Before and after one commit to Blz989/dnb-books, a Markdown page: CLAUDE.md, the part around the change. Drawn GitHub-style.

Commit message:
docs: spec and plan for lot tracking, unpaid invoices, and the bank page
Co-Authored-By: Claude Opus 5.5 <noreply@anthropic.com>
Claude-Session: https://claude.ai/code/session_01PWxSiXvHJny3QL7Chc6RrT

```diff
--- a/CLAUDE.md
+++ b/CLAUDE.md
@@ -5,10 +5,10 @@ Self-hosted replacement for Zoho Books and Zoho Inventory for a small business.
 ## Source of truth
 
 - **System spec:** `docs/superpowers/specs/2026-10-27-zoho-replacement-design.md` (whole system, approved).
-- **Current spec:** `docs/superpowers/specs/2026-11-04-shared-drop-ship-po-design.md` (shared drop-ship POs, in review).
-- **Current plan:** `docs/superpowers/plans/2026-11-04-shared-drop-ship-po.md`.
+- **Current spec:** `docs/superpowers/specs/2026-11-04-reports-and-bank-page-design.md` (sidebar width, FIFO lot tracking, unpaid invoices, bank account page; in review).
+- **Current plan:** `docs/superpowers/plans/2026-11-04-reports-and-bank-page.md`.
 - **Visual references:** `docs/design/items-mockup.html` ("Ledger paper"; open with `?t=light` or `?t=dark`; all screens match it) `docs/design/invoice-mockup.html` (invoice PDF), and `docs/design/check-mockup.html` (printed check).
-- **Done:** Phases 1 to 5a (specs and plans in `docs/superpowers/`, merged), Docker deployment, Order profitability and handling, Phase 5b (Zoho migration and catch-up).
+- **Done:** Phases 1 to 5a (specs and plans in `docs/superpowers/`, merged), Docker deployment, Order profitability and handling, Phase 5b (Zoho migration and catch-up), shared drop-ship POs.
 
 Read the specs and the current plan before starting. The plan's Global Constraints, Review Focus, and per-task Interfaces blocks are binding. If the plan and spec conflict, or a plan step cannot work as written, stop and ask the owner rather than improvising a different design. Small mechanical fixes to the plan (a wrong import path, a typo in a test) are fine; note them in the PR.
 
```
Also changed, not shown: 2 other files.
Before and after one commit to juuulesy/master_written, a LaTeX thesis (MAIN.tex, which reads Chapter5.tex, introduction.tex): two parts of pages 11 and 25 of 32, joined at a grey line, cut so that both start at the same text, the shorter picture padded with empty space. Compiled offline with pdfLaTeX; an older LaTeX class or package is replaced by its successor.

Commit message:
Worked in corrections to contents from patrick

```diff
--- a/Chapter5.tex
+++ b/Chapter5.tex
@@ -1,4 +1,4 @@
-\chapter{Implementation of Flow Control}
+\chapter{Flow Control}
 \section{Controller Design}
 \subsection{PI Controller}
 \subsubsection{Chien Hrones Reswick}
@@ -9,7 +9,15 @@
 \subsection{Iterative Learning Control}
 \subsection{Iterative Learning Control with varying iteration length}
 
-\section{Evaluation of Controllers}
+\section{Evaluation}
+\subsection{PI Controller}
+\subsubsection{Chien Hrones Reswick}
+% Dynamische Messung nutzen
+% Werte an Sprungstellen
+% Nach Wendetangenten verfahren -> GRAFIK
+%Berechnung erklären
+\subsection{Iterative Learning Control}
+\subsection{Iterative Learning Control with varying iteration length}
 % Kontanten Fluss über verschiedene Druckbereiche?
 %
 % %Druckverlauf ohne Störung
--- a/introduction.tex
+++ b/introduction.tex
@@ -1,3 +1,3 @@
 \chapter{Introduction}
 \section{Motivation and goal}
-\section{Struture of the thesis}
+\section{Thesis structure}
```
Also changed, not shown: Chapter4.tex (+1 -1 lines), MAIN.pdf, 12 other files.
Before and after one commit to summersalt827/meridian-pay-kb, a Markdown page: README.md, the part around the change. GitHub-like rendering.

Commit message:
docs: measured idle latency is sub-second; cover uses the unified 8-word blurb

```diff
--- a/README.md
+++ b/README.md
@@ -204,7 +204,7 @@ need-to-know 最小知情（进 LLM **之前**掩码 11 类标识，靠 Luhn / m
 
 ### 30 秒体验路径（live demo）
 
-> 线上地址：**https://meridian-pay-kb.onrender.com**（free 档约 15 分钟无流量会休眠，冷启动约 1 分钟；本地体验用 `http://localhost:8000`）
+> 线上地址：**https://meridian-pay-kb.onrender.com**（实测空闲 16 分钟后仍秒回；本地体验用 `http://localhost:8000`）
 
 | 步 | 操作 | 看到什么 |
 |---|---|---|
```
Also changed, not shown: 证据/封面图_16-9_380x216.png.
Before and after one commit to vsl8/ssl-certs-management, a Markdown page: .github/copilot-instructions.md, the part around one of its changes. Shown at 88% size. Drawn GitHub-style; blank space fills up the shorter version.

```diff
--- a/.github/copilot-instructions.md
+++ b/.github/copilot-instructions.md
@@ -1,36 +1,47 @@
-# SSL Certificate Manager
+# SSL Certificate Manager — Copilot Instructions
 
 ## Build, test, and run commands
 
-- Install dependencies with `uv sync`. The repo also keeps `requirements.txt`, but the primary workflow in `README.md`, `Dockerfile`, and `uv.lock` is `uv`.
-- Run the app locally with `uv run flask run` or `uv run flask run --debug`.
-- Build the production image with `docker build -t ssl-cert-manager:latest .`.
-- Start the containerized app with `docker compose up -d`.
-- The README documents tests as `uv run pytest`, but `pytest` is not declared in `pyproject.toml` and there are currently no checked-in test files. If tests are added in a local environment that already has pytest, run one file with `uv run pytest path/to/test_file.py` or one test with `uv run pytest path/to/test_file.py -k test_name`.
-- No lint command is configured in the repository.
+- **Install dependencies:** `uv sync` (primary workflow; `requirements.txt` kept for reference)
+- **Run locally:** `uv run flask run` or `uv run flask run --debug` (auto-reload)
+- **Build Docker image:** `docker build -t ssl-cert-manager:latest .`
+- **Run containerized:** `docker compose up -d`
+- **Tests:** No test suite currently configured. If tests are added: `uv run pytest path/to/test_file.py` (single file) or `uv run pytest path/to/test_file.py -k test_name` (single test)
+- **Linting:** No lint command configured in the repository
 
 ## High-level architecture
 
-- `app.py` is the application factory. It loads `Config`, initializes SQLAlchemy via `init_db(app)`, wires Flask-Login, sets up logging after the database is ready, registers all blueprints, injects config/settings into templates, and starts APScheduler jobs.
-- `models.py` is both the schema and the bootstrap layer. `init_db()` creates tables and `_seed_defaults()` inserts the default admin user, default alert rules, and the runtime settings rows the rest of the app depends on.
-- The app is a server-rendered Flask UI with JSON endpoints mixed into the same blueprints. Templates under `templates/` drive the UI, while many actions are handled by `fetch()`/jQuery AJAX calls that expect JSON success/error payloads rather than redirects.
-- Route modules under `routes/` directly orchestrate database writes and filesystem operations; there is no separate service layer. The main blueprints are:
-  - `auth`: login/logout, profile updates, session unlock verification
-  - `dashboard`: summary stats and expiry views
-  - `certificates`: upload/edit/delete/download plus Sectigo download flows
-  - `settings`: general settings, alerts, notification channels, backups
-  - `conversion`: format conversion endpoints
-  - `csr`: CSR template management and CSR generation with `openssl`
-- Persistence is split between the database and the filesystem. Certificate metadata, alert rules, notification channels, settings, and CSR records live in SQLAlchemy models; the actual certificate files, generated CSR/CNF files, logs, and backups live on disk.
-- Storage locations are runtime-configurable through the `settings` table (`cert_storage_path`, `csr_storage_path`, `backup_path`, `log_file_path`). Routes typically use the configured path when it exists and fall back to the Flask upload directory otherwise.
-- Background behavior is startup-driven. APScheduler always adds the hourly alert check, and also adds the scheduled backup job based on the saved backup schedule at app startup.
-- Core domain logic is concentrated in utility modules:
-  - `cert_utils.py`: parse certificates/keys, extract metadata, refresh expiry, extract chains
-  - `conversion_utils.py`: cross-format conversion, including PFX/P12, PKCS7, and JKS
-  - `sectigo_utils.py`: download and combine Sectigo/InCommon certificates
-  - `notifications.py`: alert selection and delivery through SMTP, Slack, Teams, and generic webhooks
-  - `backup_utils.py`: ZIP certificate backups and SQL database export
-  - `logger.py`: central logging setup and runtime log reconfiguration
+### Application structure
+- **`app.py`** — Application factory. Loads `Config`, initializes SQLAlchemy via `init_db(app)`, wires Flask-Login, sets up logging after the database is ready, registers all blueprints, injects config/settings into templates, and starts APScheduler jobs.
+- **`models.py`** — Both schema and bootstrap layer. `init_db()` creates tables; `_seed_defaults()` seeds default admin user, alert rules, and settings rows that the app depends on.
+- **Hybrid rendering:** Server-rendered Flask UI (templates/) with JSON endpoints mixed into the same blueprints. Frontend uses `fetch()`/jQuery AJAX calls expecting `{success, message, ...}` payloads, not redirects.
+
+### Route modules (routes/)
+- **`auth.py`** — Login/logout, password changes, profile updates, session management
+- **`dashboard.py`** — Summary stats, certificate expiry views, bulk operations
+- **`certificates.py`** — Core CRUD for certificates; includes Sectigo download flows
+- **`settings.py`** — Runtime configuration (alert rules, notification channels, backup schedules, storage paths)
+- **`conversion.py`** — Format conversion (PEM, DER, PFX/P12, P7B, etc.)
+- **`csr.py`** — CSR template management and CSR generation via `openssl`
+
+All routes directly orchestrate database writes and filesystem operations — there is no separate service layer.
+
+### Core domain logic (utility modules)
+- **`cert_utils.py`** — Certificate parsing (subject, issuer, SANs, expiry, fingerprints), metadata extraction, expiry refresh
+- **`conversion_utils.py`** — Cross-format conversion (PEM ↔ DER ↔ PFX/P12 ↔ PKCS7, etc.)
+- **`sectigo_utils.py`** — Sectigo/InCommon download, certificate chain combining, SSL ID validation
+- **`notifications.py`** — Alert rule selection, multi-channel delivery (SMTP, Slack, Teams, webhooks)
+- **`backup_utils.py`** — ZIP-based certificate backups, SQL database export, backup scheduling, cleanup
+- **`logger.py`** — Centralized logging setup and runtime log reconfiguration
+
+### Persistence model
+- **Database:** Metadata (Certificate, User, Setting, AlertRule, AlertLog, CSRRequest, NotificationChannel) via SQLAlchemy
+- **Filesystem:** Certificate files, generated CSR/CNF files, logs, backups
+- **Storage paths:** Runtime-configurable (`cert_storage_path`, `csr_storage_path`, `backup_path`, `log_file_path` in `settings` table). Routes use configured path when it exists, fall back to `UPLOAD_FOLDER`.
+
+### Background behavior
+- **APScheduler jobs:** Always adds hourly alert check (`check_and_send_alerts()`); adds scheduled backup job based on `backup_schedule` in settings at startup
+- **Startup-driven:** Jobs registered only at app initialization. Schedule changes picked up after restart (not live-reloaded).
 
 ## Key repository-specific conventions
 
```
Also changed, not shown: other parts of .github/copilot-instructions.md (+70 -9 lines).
========
[Task goal] Only lines with the word "modules" belong in the answer; copy each of them from the material above.

[Answer]
-- Route modules under `routes/` directly orchestrate database writes and filesystem operations; there is no separate service layer. The main blueprints are:
-- Core domain logic is concentrated in utility modules:
+### Route modules (routes/)
+### Core domain logic (utility modules)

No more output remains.